WHAT THE TASK REQUIRES: Write out all of the data without omission, exactly as shown.

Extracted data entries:
- Opening Delimiter -

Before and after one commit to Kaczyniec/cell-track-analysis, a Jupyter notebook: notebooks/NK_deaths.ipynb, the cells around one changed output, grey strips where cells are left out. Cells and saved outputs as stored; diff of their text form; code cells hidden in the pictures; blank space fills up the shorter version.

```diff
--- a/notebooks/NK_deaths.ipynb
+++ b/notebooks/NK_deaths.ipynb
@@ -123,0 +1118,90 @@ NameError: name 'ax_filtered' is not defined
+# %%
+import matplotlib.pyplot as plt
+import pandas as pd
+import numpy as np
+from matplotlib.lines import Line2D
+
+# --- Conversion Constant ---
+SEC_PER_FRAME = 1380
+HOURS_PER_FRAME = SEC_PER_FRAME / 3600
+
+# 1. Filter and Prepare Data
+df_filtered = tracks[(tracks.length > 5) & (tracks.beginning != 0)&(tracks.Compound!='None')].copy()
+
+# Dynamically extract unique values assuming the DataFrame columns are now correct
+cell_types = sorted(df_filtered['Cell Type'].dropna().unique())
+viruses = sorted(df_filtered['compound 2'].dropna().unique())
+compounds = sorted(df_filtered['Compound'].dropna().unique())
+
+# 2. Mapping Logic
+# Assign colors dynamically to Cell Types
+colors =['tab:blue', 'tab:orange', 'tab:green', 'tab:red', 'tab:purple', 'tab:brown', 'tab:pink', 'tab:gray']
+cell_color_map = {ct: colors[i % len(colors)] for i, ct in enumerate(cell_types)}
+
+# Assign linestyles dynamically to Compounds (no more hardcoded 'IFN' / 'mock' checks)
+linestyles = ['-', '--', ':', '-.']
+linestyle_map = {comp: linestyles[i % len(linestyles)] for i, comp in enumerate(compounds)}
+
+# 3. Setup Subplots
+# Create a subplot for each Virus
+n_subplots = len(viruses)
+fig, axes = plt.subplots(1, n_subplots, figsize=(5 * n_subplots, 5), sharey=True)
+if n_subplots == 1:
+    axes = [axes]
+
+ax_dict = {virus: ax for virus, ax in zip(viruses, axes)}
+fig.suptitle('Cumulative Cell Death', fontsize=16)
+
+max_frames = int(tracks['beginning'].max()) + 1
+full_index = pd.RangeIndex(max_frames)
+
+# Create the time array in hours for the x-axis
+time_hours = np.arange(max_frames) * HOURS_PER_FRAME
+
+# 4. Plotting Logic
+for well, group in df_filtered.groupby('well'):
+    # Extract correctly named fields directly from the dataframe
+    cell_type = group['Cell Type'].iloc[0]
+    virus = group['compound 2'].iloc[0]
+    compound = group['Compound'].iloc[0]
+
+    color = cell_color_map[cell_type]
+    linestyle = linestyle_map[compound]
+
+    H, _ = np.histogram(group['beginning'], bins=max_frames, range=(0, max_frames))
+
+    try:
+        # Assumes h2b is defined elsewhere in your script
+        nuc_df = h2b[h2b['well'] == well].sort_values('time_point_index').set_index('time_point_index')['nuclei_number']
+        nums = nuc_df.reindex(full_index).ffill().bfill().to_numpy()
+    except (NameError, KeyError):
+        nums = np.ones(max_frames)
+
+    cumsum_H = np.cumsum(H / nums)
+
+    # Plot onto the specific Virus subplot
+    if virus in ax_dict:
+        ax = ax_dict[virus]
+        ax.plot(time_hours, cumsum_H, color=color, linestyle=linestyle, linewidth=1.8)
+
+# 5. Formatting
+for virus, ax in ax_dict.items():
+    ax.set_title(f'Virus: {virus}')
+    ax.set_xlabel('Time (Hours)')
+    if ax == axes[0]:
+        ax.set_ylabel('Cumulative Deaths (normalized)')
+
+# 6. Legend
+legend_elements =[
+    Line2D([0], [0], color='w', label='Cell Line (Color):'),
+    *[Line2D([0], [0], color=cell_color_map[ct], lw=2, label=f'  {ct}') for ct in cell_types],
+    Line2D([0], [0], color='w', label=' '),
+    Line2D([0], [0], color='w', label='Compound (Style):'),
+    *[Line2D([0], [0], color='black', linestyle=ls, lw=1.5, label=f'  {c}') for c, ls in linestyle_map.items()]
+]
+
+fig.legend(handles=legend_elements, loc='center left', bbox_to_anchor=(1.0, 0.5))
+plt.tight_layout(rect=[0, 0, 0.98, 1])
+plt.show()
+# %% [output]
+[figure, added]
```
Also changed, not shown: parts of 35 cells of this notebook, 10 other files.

- Closing Delimiter -

SOLUTION TO THIS PROBLEM:
Before and after one commit to Kaczyniec/cell-track-analysis, a Jupyter notebook: notebooks/NK_deaths.ipynb, the cells around one changed output, grey strips where cells are left out. Cells and saved outputs as stored; diff of their text form; code cells hidden in the pictures; blank space fills up the shorter version.

```diff
--- a/notebooks/NK_deaths.ipynb
+++ b/notebooks/NK_deaths.ipynb
@@ -123,0 +1118,90 @@ NameError: name 'ax_filtered' is not defined
+# %%
+import matplotlib.pyplot as plt
+import pandas as pd
+import numpy as np
+from matplotlib.lines import Line2D
+
+# --- Conversion Constant ---
+SEC_PER_FRAME = 1380
+HOURS_PER_FRAME = SEC_PER_FRAME / 3600
+
+# 1. Filter and Prepare Data
+df_filtered = tracks[(tracks.length > 5) & (tracks.beginning != 0)&(tracks.Compound!='None')].copy()
+
+# Dynamically extract unique values assuming the DataFrame columns are now correct
+cell_types = sorted(df_filtered['Cell Type'].dropna().unique())
+viruses = sorted(df_filtered['compound 2'].dropna().unique())
+compounds = sorted(df_filtered['Compound'].dropna().unique())
+
+# 2. Mapping Logic
+# Assign colors dynamically to Cell Types
+colors =['tab:blue', 'tab:orange', 'tab:green', 'tab:red', 'tab:purple', 'tab:brown', 'tab:pink', 'tab:gray']
+cell_color_map = {ct: colors[i % len(colors)] for i, ct in enumerate(cell_types)}
+
+# Assign linestyles dynamically to Compounds (no more hardcoded 'IFN' / 'mock' checks)
+linestyles = ['-', '--', ':', '-.']
+linestyle_map = {comp: linestyles[i % len(linestyles)] for i, comp in enumerate(compounds)}
+
+# 3. Setup Subplots
+# Create a subplot for each Virus
+n_subplots = len(viruses)
+fig, axes = plt.subplots(1, n_subplots, figsize=(5 * n_subplots, 5), sharey=True)
+if n_subplots == 1:
+    axes = [axes]
+
+ax_dict = {virus: ax for virus, ax in zip(viruses, axes)}
+fig.suptitle('Cumulative Cell Death', fontsize=16)
+
+max_frames = int(tracks['beginning'].max()) + 1
+full_index = pd.RangeIndex(max_frames)
+
+# Create the time array in hours for the x-axis
+time_hours = np.arange(max_frames) * HOURS_PER_FRAME
+
+# 4. Plotting Logic
+for well, group in df_filtered.groupby('well'):
+    # Extract correctly named fields directly from the dataframe
+    cell_type = group['Cell Type'].iloc[0]
+    virus = group['compound 2'].iloc[0]
+    compound = group['Compound'].iloc[0]
+
+    color = cell_color_map[cell_type]
+    linestyle = linestyle_map[compound]
+
+    H, _ = np.histogram(group['beginning'], bins=max_frames, range=(0, max_frames))
+
+    try:
+        # Assumes h2b is defined elsewhere in your script
+        nuc_df = h2b[h2b['well'] == well].sort_values('time_point_index').set_index('time_point_index')['nuclei_number']
+        nums = nuc_df.reindex(full_index).ffill().bfill().to_numpy()
+    except (NameError, KeyError):
+        nums = np.ones(max_frames)
+
+    cumsum_H = np.cumsum(H / nums)
+
+    # Plot onto the specific Virus subplot
+    if virus in ax_dict:
+        ax = ax_dict[virus]
+        ax.plot(time_hours, cumsum_H, color=color, linestyle=linestyle, linewidth=1.8)
+
+# 5. Formatting
+for virus, ax in ax_dict.items():
+    ax.set_title(f'Virus: {virus}')
+    ax.set_xlabel('Time (Hours)')
+    if ax == axes[0]:
+        ax.set_ylabel('Cumulative Deaths (normalized)')
+
+# 6. Legend
+legend_elements =[
+    Line2D([0], [0], color='w', label='Cell Line (Color):'),
+    *[Line2D([0], [0], color=cell_color_map[ct], lw=2, label=f'  {ct}') for ct in cell_types],
+    Line2D([0], [0], color='w', label=' '),
+    Line2D([0], [0], color='w', label='Compound (Style):'),
+    *[Line2D([0], [0], color='black', linestyle=ls, lw=1.5, label=f'  {c}') for c, ls in linestyle_map.items()]
+]
+
+fig.legend(handles=legend_elements, loc='center left', bbox_to_anchor=(1.0, 0.5))
+plt.tight_layout(rect=[0, 0, 0.98, 1])
+plt.show()
+# %% [output]
+[figure, added]
```
Also changed, not shown: parts of 35 cells of this notebook, 10 other files.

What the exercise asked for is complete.